For a long time now, we’ve considered autism to be more prevalent in boys than girls. Some statistics estimate that the ratio is one girl for every four boys diagnosed with autism. We’re not a hundred percent sure why this is, but experts suspect that a proportion of the discrepancy is due to girls being overlooked and under-diagnosed.
However, another proportion of the discrepancy may be biological, and researchers recently found evidence that this may be the case.
The study, conducted by Dr. Christine Ecker of Goethe University in Germany, used MRIs to examine the brains of 98 adults on the spectrum and 98 neurotypical adults. Half the subjects in each group were male, and the other half of the subjects in each group were female.
Before we go on, I should tell you: there are structural differences between female brains and male brains. Male brains, for example, tend to have thinner cerebral cortexes. The cerebral cortex is the outside, wrinkly-looking layer of the brain that is involved in lots of the functions that make us human, such as language, emotion, and thought.
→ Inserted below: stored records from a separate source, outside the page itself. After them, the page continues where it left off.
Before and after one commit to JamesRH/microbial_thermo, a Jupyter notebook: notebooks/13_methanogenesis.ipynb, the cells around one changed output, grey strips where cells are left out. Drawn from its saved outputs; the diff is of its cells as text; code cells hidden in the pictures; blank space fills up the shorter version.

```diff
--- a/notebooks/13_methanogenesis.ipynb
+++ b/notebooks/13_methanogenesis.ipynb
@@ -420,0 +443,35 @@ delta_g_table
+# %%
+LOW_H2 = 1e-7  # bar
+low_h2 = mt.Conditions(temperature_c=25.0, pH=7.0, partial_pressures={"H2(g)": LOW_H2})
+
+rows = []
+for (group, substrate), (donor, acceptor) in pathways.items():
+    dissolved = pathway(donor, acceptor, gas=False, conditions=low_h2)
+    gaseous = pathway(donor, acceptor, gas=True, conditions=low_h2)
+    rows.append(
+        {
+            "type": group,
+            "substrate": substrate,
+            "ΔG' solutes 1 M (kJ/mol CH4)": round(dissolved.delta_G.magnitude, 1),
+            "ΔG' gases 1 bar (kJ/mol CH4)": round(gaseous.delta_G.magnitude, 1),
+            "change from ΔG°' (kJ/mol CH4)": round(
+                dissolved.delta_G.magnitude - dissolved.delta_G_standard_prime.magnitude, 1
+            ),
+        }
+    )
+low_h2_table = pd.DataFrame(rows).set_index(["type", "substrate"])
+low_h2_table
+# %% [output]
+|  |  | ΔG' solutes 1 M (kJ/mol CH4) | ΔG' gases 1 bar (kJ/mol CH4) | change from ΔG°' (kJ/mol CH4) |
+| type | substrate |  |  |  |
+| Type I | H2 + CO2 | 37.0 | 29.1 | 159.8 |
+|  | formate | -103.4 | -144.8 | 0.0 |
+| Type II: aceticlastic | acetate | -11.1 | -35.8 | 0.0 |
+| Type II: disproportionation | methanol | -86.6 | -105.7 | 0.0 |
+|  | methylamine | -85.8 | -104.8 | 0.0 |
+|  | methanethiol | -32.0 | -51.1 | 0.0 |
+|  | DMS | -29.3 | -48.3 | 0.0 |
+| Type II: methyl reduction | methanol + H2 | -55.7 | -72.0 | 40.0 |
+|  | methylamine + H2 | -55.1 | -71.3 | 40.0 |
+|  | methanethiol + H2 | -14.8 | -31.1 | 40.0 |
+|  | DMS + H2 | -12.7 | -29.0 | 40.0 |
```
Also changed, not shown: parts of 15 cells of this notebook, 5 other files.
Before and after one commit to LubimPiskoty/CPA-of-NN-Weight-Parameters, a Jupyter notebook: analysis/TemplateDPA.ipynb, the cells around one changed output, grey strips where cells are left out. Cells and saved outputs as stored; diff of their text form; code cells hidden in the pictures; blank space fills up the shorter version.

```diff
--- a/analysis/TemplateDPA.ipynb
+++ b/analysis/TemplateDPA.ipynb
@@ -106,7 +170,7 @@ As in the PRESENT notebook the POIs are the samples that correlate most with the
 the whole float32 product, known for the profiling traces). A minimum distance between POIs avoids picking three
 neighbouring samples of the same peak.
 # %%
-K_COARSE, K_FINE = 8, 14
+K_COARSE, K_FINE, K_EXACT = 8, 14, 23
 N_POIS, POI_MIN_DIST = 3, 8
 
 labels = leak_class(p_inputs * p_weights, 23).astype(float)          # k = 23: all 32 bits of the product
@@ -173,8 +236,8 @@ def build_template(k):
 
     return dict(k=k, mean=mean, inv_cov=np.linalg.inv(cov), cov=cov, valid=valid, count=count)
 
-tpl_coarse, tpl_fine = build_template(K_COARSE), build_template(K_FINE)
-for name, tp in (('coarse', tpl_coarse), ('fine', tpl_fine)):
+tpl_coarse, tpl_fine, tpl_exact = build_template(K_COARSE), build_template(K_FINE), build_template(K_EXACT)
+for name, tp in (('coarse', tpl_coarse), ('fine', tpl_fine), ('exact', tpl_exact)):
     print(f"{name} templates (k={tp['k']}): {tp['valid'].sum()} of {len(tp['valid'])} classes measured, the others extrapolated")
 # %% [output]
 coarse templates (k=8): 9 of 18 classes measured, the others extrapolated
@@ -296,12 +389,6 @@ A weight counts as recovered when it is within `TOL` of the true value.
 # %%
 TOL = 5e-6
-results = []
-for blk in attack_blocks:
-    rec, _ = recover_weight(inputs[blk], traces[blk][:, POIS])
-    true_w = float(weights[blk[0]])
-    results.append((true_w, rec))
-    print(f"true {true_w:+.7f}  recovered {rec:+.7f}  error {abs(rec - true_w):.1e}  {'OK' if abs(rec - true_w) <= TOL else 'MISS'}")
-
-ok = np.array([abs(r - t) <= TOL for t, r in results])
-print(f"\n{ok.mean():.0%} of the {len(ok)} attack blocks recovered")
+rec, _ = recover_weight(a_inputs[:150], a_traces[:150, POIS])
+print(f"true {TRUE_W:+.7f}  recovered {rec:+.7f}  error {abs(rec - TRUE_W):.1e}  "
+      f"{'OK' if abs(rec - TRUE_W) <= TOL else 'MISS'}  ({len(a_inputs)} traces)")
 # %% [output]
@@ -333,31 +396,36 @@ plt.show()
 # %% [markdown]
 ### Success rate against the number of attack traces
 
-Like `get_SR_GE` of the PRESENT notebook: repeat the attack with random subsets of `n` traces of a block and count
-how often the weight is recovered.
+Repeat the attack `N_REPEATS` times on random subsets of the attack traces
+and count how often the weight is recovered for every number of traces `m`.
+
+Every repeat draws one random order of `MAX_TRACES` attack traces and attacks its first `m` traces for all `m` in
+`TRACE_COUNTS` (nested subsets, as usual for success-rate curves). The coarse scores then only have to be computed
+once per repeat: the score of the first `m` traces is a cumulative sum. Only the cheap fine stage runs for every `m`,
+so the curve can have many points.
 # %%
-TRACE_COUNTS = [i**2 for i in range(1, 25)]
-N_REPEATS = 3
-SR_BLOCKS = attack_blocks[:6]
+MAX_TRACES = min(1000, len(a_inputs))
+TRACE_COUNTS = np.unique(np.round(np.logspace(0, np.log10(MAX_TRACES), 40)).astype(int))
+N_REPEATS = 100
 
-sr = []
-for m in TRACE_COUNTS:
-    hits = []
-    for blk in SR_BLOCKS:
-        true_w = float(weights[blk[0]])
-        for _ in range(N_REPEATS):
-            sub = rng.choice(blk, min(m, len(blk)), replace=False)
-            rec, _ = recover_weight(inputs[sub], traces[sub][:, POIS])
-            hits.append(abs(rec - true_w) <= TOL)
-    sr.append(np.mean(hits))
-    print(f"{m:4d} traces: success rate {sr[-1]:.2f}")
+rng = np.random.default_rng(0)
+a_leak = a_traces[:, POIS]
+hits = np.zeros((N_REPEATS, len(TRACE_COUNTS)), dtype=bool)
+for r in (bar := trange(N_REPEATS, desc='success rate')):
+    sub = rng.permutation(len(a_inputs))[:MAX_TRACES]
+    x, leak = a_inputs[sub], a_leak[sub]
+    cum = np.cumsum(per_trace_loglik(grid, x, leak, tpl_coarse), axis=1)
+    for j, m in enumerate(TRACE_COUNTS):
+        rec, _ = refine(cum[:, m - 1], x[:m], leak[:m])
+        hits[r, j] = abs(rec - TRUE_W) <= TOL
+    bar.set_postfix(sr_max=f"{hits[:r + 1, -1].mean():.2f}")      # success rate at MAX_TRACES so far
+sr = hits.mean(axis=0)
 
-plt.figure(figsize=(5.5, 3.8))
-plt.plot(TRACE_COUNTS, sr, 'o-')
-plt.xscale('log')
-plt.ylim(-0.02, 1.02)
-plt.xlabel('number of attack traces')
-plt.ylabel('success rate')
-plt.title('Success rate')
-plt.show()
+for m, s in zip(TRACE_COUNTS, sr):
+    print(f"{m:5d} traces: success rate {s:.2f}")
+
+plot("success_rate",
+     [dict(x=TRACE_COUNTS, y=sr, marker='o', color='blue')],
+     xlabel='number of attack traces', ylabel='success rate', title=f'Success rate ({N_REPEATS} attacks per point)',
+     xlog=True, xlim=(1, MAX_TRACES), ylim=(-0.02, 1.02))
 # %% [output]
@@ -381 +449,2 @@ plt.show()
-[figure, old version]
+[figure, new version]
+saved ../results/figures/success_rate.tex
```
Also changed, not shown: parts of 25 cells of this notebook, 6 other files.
For the purpose of this study, Ecker and her colleagues measured the thickness of each participant’s cerebral cortex. They found that the autistic, male brains resembled the neurotypical, male brains. However, in terms of cortex thickness, the autistic, female brains better resembled male brains.
Researchers aren’t sure exactly what this means—whether a masculine brain structure could be a cause of autism or just a symptom of it. Nor do we know if cortex thickness changes brain function in any way. Furthermore, the sample size was too small to firmly conclude whether these differences in brain structure were actually significant or meaningful.
However, the study does provide evidence that there might be a biological component behind autism’s gender discrepancy…perhaps in addition to the very likely fact that girls with autism often fall through the cracks? Only time and further research will tell.Whizzco